It's also important to question foods you’re buying that claim they are “low calorie,” especially if the food is not naturally low calorie. As a lot of these products may be heavily processed to change the makeup of the food which often means extra ingredients, and even hidden ingredients that appear in numbers or long sciency words. Always look for the least processed foods, with natural ingredients known as real food.

But aren't all calories equal?

The short answer is no, this can be a common misconception as a calorie gives the same amount of energy but this doesn't make them equal. This can be due to many reasons like how each of our bodies digests these calories, and depends on where they’ve come from aka a carbohydrate, fat or protein source. As each of these macronutrients have a different biological influence on our bodies like satiety, metabolic rate, gut function, brain activity, blood sugar and the way we store fat.

What are examples of nutrient-dense foods?

  • Cruciferous vegetables: kale, cabbage, broccoli
  • Berries: strawberries, blueberries, blackberries
  • Whole grains: oats, brown rice, wholegrain pasta & bread
  • Legumes: beans, chickpeas, lentils
  • Nuts and seeds: walnuts, almonds, chia seeds, flaxseed
  • Leafy greens: Spinach, rocket, silver beat
  • Meat: Salmon, shellfish, liver

What are examples of nutrient-poor foods?

  • Processed meats - salami, sausages, frankfurters, meat pies
  • Refined sugar: lollies, white chocolate,
  • Ultra-processed foods like donuts, pastries, choccy biscuits, crisps etc
  • Drinks: alcohol, sugar sweetened drinks

Can low calories and nutrient dense food co exist?

YES! Of course they can, a lot of nutrient dense food is already low in calories like veggies, lean proteins and nutritious carbohydrates. A well balanced meal with nutrient dense foods will help your body regulate your satiety, meaning you will feel fuller for longer and keep your hunger at bay until your body is ready for its next meal. - this may help avoid unnecessary snacking or overeating, which also results in less calories consumed throughout the day. So you have more “room” for nutrient dense calories at your next meal.

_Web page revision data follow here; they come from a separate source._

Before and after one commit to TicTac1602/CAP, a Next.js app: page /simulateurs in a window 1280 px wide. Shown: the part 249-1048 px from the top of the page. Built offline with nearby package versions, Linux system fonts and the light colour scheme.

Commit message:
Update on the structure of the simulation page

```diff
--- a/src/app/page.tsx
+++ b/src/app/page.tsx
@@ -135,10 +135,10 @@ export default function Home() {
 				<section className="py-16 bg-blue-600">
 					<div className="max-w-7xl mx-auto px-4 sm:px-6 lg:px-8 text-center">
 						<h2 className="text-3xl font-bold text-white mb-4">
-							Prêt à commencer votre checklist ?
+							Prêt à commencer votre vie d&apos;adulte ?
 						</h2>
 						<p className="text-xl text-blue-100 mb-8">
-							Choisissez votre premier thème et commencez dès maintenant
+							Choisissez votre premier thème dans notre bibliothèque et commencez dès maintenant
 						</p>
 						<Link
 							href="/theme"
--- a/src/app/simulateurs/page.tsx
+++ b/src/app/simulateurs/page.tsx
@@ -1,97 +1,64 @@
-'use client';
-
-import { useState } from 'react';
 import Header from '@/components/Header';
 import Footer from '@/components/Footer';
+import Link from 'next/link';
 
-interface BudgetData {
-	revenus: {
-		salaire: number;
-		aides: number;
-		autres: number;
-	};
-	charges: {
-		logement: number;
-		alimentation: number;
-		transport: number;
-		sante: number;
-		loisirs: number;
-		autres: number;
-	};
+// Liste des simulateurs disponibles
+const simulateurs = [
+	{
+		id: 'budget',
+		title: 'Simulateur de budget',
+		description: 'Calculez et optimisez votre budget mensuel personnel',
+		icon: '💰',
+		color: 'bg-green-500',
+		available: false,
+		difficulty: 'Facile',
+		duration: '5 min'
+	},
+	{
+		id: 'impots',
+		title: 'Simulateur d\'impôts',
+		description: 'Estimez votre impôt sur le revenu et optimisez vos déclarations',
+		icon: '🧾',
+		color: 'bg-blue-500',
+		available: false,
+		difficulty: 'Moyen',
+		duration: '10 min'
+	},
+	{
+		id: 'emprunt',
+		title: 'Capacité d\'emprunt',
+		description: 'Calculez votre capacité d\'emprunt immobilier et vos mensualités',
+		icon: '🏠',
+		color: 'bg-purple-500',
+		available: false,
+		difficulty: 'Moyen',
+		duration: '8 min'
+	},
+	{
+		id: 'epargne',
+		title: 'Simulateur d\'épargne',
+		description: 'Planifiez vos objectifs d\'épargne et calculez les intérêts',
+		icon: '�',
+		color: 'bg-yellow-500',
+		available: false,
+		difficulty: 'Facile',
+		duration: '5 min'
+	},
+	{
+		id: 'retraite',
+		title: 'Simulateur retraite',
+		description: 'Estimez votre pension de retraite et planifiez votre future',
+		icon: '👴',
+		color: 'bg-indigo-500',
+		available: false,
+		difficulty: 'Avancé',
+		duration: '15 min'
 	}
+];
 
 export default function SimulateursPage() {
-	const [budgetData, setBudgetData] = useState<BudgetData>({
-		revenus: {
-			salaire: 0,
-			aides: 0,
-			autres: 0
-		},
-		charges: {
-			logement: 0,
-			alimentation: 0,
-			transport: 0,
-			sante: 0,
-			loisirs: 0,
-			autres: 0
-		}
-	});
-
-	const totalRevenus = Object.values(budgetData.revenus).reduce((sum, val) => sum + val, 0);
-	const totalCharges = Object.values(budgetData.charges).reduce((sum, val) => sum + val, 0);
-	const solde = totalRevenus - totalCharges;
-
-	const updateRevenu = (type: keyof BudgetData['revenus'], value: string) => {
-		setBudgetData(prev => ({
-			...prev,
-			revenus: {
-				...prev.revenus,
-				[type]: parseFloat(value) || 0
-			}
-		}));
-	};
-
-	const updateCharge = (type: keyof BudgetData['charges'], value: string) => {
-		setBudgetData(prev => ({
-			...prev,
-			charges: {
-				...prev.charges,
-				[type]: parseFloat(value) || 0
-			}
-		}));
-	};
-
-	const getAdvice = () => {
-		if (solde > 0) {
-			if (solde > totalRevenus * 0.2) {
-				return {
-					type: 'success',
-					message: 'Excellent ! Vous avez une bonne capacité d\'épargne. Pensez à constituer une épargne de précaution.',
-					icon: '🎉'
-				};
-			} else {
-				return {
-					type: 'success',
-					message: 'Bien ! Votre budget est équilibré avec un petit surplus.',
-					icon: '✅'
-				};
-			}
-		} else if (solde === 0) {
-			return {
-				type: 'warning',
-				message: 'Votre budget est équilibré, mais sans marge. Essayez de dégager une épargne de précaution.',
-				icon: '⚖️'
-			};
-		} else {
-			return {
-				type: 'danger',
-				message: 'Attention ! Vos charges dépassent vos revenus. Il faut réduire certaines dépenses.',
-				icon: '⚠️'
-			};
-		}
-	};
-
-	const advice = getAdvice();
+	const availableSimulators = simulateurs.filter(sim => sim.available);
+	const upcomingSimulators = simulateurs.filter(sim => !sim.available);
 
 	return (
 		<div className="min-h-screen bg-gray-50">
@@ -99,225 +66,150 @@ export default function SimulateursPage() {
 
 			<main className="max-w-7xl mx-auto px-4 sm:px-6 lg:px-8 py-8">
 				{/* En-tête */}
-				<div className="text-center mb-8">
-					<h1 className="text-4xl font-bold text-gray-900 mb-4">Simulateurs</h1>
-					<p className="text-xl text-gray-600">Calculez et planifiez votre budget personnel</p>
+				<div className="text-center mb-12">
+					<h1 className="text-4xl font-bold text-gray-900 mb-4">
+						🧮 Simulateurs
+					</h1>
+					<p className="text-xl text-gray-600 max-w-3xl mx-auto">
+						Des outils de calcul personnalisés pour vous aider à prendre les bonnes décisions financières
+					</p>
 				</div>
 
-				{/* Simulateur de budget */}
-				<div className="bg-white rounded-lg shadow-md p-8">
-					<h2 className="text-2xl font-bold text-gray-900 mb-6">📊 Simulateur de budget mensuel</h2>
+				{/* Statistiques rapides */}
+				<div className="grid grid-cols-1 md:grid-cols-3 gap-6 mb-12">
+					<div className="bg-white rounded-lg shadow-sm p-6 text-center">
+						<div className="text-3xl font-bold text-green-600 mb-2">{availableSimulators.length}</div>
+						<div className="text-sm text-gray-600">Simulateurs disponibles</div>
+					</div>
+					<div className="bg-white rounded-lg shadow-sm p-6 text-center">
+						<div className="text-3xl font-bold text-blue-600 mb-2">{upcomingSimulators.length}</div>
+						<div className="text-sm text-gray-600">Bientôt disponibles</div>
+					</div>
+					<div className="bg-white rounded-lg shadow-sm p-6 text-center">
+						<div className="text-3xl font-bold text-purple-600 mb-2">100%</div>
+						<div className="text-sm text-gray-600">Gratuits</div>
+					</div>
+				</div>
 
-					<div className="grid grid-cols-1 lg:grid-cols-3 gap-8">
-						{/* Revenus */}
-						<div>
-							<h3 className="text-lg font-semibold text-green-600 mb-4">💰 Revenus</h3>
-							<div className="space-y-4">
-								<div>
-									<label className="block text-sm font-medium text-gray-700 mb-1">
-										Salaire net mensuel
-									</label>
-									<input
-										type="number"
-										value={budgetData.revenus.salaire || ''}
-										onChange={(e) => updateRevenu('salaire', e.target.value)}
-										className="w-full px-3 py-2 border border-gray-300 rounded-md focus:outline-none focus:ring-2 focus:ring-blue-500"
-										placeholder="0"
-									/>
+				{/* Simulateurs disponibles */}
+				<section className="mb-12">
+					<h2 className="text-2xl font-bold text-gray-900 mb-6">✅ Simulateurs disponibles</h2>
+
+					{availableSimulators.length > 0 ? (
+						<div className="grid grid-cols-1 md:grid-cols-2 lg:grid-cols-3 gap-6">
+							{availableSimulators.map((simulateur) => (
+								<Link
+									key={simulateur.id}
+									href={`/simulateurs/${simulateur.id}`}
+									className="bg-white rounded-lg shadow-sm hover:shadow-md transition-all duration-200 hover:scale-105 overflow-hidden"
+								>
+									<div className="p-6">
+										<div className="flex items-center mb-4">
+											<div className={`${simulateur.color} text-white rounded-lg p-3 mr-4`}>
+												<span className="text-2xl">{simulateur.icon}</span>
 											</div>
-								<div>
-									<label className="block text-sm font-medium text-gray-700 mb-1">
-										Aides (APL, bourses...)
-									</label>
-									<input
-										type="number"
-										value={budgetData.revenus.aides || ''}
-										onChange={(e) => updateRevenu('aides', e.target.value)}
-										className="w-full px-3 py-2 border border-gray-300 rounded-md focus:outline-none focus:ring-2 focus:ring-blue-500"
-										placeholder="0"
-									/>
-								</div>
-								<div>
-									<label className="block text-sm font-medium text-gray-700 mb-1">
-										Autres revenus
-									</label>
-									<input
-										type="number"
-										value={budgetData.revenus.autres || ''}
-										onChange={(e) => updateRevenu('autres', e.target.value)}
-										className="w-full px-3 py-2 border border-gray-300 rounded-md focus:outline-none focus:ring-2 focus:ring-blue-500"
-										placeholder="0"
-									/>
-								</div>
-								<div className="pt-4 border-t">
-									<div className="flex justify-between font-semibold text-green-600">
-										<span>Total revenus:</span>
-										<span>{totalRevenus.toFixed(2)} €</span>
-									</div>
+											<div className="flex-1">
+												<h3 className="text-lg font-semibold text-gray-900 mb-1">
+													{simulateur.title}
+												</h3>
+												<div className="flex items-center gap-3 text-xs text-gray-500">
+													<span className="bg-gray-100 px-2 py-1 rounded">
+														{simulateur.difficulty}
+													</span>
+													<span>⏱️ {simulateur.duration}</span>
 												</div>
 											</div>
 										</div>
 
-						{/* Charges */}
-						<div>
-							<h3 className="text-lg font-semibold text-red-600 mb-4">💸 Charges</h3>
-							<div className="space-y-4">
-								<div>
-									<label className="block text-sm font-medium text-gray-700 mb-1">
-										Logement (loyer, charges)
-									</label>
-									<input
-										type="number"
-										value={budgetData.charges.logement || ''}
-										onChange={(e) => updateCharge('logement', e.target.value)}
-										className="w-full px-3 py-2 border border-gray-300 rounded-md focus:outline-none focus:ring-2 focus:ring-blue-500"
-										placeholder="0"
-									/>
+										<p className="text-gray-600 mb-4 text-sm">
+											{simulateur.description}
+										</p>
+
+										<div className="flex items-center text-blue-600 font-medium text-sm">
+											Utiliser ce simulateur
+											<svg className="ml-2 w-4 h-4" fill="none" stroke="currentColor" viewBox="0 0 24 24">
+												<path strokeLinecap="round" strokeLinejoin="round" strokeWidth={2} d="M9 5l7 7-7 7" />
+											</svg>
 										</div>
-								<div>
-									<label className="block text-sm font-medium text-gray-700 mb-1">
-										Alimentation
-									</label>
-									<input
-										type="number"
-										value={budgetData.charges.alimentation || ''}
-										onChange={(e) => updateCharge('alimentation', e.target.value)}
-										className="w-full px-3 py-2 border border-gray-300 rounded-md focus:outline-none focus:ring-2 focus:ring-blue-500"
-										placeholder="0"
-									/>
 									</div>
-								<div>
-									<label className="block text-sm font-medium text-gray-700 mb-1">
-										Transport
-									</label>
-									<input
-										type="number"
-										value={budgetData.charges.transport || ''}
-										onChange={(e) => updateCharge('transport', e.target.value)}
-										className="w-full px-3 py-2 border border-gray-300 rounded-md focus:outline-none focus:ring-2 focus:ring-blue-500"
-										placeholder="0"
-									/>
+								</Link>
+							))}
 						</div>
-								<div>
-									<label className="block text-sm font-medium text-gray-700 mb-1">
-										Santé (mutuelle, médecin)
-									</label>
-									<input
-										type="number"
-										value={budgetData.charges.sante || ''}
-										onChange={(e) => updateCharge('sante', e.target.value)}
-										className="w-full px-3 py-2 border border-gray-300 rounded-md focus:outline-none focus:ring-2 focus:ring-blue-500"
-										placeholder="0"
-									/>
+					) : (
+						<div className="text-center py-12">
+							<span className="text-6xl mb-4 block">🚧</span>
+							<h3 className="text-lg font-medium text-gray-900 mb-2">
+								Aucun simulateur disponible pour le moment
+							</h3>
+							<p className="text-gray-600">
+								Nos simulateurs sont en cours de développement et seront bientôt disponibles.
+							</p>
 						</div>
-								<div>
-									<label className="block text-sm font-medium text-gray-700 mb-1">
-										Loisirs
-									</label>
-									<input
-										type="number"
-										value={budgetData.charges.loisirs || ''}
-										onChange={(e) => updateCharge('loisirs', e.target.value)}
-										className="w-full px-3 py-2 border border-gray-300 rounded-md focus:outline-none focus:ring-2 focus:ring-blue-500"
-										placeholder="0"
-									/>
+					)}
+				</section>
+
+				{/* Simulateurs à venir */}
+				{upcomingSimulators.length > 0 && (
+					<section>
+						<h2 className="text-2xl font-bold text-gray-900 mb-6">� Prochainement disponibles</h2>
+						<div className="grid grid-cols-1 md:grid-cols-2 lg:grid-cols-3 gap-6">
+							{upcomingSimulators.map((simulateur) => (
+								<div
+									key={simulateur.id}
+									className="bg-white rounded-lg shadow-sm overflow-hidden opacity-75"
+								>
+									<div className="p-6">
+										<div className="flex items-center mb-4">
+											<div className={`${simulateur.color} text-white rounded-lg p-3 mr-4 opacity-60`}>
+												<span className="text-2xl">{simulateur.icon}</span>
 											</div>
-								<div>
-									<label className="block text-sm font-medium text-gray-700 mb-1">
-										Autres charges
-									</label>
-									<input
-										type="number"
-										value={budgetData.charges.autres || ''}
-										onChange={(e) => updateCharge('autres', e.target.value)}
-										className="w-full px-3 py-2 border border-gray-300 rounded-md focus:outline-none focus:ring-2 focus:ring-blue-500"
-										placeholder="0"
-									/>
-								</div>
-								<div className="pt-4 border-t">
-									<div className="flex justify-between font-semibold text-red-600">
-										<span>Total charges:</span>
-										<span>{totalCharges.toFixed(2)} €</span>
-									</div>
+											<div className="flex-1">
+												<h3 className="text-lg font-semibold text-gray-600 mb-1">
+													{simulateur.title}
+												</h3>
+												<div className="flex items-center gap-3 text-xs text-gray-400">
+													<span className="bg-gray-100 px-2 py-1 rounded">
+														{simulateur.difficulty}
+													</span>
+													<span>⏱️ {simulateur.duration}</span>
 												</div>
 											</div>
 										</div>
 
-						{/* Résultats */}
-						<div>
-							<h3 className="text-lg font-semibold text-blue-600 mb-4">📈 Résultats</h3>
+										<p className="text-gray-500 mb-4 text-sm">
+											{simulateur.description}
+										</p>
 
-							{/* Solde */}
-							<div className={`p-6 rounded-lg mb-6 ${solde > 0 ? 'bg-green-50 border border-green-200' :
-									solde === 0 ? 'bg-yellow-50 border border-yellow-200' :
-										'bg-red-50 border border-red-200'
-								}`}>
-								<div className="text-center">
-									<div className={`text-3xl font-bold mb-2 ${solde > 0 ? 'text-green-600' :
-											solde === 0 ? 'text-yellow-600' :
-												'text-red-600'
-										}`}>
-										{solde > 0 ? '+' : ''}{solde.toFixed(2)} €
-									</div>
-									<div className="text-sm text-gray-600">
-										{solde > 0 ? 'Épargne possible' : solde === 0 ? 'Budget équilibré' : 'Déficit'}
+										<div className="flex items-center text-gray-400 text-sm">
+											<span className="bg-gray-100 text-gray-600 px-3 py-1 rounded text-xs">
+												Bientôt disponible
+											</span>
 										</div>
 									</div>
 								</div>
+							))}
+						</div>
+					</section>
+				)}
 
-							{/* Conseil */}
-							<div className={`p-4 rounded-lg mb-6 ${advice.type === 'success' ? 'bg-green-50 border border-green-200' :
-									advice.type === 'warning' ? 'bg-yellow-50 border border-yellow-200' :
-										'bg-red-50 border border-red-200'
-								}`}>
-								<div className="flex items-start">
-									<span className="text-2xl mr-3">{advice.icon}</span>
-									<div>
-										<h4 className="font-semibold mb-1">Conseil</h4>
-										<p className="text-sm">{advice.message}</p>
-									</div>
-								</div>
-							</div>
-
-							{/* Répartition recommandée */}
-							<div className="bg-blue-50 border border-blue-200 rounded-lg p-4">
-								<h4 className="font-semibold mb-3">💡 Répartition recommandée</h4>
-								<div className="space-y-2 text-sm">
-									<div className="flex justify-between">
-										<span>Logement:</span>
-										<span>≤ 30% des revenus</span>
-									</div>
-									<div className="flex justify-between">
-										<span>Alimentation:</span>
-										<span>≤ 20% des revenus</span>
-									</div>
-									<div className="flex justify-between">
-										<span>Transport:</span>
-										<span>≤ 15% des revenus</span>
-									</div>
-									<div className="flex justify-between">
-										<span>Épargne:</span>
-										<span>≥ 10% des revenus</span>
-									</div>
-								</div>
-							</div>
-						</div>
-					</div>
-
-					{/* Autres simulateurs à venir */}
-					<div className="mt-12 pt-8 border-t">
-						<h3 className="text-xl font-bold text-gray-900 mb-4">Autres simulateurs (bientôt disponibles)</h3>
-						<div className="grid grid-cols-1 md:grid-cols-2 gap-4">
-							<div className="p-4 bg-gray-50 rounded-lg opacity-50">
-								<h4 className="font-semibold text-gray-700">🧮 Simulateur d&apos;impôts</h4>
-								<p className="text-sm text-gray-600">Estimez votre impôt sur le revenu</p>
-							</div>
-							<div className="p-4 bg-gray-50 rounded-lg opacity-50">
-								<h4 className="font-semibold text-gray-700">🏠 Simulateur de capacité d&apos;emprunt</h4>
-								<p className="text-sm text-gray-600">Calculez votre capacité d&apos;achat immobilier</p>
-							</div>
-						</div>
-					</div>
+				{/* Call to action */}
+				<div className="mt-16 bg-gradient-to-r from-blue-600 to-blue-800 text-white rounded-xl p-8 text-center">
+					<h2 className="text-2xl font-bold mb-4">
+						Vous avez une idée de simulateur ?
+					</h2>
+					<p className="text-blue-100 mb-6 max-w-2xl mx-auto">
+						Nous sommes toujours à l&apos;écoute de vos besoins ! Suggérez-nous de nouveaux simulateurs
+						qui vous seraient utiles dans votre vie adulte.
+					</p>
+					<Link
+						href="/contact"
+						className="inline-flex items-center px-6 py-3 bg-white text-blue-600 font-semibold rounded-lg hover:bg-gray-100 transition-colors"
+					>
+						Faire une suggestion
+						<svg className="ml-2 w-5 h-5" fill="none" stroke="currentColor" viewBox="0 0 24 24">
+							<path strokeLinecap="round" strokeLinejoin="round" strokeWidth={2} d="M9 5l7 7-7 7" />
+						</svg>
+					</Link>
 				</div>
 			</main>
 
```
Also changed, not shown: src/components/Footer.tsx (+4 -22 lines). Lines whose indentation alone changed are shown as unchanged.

Our menu is a great example of this relationship co existing, and we also believe that healthy food and flavour can be besties! As our food is nutritious and delicious, because it's hand made with love by our talented chefs.

For those of you that love numbers please see the list below of a few of our nutritious, well balanced and yes, relatively low in calorie meals. You can find the nutritional breakdown of all our meals on our website.

Lower calorie Dineamic meals:

Alicia McIntyre